Family History Month is Back!

October is a great month in family history. The kids are in school, the weather is colder, and that makes for longer days spent inside doing genealogy.

I admit that most of my genealogy research is done online. Being on the younger side for a genealogist the internet is comfortable for me. I got into my family history just as internet genealogy was really taking off. While I still send away for some records, I have never been in a courthouse (I have plans to though).

This being family history month, I thought I'd spend some time writing about social networking for genealogists. I will focus mostly on internet networking, because it's what I am most comfortable doing. So here is the series:

Social Networking, Genealogy, and You

First up is FamilySearch.

FamilySearch is known for it's one giant family tree. Much like Wikipedia anyone can log in and make changes. A wiki relies on lots of eyes making corrections and changes to produce as accurate a result as possible. It works in many cases, and the more people using it the better it becomes. It's a crowd-sourced family tree.
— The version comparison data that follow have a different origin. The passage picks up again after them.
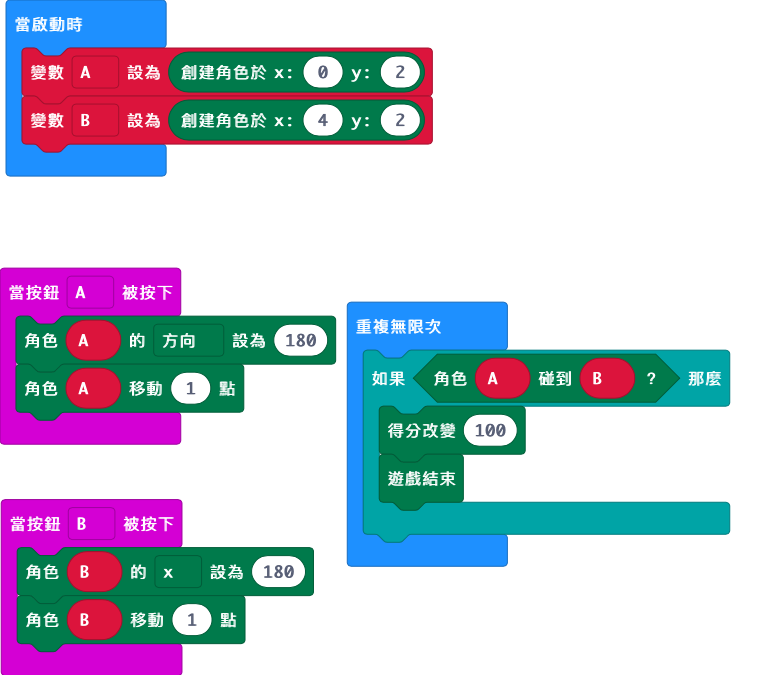
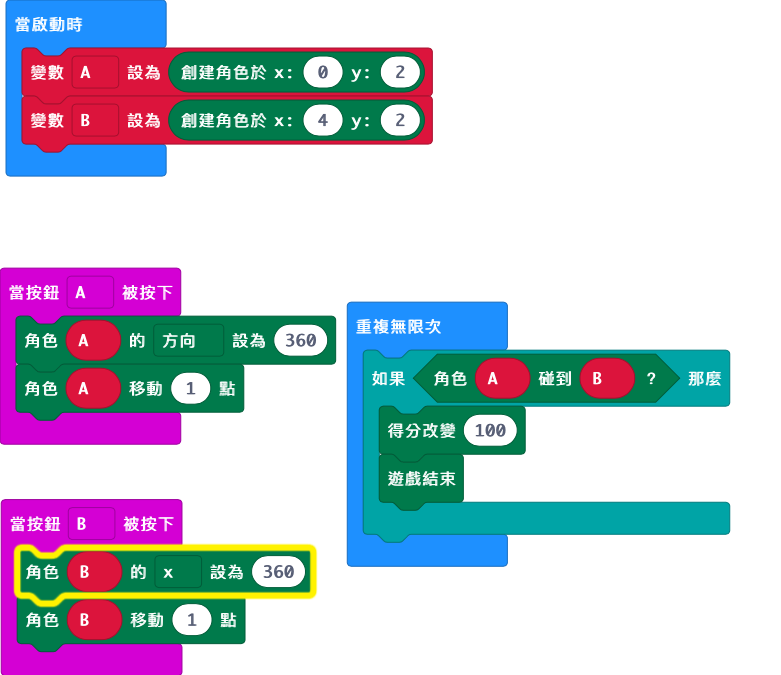
Update main.blocks, main.ts

Changed region(s): [[0.0, 0.7778, 0.4302, 0.9022], [0.3688, 0.4978, 0.3995, 0.5289]]

diff --git a/main.ts b/main.ts
@@ -1,9 +1,9 @@
 input.onButtonPressed(Button.A, function () {
-    A.set(LedSpriteProperty.Direction, 180)
+    A.set(LedSpriteProperty.Direction, 360)
     A.move(1)
 })
 input.onButtonPressed(Button.B, function () {
-    B.set(LedSpriteProperty.X, 180)
+    B.set(LedSpriteProperty.X, 360)
     B.move(1)
 })
 let B: game.LedSprite = null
Also common to wiki's is the need to attach sources. If you notice on Wikipedia there are usually sources attached at the bottom of the articles. Experts and other interested parties support their claims with outside sources.
The FamilySearch tree is much the same. You can attach sources, and if you make changes you can add a note with the reasons why you made the change. Just like Wikipedia, it isn't good to use the FamilySearch tree as a source cited for your info. But, it is a good jumping off place to help you get started in your search. Be sure to use the sources listed for the information you seek, and cite those as the sources (not the whole tree, just the individual records).

One nice thing about the FamilySearch tree is that you can see who made the changes or added the information and can send them a message. I added my email address in there as well so someone could email me without using the FamilySearch system, but not everyone does that. This message option is good for connecting to other genealogists researching the same lines as you.

FamilySearch also has a Wiki of it's own. The FamilySearch Wiki is a collection of over 82,000 articles on genealogy topics. Like other wiki's we discussed, anyone can add to it or make changes. They have links to tons of resources based on topic or location. This is a great place to start if you are researching in a new location you haven't worked with before. And, if you are an expert in a particular place or topic, or have a great new resource to share, you can add it to the appropriate page.

How do you use FamilySearch to network with other genealogists?